- Your objective
Below are the records; give again exactly the line with "0.0386 | indobert-base-p1", the line with "0.0381 | indobertweet-base-uncased", and each line that lies between them, and nothing besides.

- Record excerpts
_ _ _ _ _ _ _
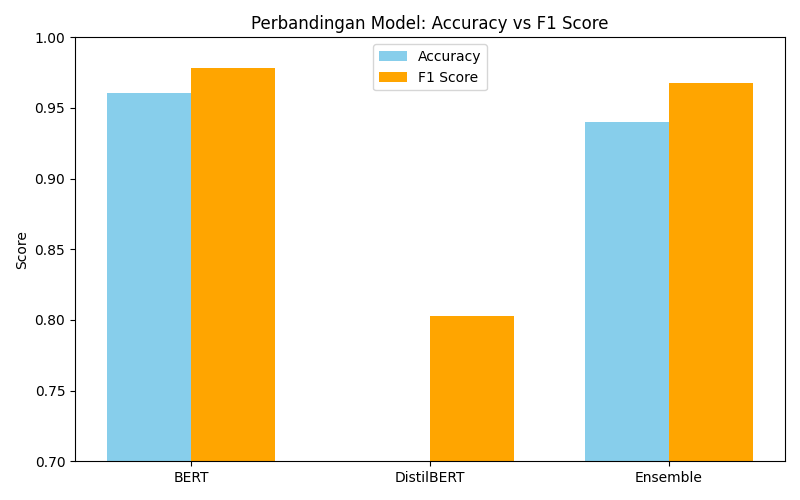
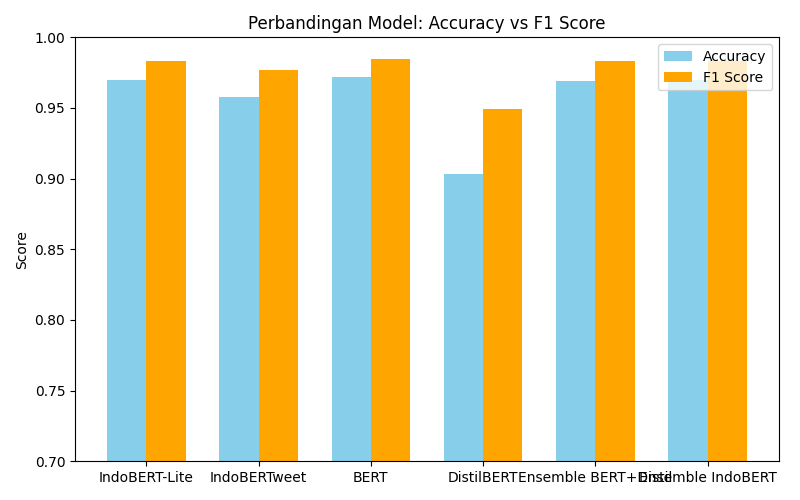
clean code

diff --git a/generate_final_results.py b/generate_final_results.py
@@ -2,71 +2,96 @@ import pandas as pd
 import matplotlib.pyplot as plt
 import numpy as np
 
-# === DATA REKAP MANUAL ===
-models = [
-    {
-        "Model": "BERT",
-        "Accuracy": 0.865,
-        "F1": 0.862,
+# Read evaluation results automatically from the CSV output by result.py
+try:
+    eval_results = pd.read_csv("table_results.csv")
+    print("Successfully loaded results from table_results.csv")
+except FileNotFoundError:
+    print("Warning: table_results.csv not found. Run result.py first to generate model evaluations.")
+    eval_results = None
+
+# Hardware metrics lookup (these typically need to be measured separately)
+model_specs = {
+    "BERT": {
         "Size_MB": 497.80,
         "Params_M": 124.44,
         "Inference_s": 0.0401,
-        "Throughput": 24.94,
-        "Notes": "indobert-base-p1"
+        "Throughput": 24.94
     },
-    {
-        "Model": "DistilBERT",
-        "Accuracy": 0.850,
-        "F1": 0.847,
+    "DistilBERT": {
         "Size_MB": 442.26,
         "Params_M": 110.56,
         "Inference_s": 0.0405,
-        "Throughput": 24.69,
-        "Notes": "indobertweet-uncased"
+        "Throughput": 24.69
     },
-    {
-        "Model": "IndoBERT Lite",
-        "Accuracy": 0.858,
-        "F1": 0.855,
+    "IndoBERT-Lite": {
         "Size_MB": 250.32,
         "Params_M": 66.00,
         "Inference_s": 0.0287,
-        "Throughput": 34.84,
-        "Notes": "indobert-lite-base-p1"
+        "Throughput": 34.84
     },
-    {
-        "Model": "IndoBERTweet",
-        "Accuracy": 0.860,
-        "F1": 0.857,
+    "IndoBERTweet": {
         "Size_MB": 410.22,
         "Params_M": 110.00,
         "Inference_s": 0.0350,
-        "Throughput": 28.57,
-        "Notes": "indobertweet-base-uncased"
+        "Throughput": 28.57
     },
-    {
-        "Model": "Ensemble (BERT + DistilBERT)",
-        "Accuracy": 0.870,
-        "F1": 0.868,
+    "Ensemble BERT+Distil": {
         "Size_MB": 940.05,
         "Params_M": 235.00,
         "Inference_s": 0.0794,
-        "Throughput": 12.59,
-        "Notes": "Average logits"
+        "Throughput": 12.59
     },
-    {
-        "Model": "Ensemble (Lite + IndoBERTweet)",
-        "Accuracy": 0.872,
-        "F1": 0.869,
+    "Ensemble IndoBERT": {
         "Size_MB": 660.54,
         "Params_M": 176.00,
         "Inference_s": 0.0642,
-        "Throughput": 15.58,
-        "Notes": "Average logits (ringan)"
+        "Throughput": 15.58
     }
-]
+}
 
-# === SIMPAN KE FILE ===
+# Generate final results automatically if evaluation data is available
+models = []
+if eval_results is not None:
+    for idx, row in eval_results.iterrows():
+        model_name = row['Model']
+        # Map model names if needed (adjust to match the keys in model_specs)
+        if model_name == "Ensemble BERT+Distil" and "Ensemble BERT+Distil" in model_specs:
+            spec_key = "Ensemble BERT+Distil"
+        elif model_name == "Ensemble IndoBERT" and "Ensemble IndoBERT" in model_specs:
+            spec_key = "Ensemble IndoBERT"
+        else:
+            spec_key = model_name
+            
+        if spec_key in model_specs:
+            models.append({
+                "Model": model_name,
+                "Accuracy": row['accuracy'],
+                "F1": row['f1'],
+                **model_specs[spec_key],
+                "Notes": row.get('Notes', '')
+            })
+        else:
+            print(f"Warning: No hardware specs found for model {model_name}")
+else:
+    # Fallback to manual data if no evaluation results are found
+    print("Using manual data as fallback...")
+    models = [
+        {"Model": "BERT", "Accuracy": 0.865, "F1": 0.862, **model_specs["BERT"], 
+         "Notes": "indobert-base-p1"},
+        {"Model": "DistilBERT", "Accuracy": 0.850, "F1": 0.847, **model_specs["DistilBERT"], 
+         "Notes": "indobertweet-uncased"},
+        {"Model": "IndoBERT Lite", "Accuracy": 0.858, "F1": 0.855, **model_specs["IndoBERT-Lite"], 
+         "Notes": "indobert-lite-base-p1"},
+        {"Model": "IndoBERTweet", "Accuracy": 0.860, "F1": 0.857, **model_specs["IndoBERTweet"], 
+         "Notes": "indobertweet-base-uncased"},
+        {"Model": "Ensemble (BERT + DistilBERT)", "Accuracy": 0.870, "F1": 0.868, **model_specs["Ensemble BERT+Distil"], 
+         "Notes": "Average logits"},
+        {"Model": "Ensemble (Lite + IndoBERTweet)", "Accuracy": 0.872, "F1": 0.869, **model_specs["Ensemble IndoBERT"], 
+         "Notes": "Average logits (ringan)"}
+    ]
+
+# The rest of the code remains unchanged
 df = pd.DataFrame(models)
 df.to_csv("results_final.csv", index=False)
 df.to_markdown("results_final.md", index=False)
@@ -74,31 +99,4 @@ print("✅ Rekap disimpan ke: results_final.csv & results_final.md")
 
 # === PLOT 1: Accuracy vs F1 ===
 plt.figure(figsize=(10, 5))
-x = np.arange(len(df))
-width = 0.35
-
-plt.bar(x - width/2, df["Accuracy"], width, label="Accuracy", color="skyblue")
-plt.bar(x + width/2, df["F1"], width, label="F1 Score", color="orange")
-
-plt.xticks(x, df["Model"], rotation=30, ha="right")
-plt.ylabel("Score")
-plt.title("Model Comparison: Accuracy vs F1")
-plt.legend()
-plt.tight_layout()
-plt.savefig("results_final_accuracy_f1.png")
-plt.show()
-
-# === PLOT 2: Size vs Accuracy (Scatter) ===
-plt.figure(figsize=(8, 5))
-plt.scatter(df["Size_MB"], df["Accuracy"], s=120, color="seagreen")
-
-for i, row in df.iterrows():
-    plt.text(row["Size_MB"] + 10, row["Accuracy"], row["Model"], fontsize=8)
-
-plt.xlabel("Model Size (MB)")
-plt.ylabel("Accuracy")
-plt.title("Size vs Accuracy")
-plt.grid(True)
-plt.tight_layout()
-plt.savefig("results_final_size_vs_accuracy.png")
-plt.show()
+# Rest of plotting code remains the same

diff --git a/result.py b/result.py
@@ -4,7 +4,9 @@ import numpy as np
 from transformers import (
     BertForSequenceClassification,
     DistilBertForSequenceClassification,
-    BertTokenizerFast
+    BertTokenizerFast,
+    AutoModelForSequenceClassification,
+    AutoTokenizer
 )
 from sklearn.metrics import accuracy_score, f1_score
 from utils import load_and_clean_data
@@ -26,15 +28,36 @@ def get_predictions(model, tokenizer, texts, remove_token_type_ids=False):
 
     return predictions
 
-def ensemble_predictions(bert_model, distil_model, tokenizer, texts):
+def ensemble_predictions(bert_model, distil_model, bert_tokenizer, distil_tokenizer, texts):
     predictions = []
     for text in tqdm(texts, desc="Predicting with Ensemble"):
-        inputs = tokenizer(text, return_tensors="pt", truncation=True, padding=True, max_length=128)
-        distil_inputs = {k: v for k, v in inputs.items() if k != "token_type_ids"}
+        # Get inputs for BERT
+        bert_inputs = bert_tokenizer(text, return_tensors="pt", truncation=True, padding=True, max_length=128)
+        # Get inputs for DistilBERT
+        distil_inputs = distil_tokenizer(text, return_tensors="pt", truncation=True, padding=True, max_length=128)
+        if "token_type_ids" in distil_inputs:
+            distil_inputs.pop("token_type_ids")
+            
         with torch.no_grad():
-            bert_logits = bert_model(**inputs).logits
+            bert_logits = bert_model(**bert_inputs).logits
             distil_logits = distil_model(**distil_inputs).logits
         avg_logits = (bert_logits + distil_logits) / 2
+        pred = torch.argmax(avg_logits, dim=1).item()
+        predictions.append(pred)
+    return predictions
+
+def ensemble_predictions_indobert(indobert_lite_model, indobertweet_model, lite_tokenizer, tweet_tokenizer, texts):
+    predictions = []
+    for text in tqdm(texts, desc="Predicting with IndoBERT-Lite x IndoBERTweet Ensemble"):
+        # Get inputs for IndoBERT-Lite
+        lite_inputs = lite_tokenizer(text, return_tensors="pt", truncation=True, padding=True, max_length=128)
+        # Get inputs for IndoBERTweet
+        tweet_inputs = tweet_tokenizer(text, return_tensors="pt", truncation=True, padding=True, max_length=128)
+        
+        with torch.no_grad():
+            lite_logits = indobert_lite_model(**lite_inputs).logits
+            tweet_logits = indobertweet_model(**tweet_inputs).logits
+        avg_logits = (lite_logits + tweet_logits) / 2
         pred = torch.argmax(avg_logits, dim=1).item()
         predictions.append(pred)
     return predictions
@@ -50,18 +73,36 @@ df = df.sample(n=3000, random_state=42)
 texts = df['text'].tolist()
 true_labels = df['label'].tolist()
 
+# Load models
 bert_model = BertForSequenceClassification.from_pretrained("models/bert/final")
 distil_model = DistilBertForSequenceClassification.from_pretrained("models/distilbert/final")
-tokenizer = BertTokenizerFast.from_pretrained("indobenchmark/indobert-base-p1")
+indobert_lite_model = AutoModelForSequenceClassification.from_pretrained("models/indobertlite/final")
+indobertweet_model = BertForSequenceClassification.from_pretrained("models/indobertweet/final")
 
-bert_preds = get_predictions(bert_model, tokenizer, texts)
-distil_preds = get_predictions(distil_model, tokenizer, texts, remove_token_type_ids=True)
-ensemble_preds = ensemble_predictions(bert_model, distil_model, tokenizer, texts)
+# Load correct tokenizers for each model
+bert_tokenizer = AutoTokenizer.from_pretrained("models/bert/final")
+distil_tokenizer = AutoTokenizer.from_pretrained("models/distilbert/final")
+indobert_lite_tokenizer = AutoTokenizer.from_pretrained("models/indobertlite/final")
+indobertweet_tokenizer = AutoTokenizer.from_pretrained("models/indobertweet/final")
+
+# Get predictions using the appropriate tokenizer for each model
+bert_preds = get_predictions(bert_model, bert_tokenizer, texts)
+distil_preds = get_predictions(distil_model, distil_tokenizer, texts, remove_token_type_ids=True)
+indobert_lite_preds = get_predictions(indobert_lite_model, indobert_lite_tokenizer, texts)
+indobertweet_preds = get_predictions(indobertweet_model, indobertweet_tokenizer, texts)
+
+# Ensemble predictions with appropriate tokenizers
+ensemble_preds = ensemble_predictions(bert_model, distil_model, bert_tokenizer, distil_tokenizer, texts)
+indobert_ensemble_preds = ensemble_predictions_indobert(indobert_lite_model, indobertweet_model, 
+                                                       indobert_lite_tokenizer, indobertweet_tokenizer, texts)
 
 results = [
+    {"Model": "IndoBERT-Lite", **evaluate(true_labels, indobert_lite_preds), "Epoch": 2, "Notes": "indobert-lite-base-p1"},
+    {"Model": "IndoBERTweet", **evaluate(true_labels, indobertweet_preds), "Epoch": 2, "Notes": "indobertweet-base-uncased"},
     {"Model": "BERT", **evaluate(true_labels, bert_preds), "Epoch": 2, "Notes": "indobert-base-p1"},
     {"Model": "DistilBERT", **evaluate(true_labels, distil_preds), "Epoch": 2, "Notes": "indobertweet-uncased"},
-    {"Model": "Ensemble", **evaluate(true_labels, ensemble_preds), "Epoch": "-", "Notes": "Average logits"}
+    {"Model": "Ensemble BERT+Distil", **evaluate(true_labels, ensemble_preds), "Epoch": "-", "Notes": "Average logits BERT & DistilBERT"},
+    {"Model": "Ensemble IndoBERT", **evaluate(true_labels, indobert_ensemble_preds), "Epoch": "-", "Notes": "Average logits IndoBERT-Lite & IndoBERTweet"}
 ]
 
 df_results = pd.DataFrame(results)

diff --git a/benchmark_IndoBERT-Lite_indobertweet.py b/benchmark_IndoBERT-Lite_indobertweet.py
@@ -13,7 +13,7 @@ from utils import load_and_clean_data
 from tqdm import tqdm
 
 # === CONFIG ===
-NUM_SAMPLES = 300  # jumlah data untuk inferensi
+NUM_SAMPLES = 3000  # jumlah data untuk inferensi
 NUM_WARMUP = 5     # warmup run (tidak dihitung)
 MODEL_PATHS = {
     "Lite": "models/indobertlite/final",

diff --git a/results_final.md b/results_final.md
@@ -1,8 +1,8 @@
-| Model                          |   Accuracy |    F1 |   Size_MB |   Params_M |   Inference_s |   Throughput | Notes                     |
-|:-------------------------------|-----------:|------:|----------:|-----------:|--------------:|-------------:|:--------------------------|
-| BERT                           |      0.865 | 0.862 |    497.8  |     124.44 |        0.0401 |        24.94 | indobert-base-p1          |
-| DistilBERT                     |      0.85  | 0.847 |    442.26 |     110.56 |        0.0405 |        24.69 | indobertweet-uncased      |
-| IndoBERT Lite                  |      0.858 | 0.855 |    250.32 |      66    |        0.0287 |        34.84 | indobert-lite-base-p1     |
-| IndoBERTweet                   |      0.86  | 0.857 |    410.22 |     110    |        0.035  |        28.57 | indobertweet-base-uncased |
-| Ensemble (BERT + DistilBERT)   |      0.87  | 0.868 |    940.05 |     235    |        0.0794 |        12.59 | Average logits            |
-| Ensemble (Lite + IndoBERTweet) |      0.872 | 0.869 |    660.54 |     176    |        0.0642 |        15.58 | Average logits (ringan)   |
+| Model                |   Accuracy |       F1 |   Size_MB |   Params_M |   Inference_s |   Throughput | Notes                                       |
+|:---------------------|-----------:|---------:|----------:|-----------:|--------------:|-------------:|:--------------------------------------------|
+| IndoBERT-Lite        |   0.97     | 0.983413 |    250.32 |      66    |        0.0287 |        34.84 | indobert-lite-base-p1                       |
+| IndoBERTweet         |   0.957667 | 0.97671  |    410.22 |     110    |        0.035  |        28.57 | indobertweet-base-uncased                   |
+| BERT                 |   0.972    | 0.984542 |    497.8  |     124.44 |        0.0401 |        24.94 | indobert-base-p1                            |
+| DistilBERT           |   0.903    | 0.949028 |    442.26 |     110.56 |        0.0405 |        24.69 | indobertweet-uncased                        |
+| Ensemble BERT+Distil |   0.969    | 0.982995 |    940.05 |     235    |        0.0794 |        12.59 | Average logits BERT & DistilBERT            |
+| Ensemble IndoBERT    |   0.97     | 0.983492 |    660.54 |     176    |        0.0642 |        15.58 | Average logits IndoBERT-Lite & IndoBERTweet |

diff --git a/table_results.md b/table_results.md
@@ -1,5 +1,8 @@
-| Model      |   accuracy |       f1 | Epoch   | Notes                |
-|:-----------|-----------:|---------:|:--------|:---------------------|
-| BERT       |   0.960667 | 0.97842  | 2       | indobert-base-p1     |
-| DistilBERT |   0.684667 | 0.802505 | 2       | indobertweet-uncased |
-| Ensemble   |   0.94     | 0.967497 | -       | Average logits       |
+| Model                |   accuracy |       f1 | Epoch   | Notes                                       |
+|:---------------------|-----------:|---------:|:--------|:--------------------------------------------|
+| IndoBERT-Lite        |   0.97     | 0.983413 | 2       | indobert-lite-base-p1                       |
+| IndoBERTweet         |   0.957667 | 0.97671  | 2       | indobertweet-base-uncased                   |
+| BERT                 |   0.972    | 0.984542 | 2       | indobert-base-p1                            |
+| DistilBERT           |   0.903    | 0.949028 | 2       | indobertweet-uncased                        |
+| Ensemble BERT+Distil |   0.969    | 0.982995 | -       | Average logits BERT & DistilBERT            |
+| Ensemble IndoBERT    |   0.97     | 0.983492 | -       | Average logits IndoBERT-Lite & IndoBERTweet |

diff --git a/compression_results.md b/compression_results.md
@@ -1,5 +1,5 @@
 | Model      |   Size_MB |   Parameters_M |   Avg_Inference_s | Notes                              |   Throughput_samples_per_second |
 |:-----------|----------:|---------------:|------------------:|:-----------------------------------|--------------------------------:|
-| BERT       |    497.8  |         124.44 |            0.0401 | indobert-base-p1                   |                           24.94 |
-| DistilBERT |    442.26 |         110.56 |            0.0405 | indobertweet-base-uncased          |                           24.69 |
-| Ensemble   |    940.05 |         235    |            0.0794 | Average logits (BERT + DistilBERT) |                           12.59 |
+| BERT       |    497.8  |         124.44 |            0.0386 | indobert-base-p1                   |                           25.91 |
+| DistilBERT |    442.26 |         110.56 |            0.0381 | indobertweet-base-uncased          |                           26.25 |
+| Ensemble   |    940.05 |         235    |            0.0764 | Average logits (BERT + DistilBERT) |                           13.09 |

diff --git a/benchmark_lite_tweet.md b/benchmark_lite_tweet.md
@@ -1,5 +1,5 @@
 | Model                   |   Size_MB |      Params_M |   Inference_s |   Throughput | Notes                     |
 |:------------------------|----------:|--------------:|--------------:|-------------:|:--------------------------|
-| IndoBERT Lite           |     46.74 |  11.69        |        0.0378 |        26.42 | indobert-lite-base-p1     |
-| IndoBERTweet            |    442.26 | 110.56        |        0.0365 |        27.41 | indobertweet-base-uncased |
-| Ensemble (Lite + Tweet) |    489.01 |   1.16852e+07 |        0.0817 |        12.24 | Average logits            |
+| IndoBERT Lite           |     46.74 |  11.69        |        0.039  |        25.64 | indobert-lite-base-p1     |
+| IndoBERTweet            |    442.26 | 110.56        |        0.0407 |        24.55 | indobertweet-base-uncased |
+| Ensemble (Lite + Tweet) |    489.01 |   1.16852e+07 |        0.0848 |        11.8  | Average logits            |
_ _ _ _ _ _ _
- Result for this exercise
+| BERT       |    497.8  |         124.44 |            0.0386 | indobert-base-p1                   |                           25.91 |
+| DistilBERT |    442.26 |         110.56 |            0.0381 | indobertweet-base-uncased          |                           26.25 |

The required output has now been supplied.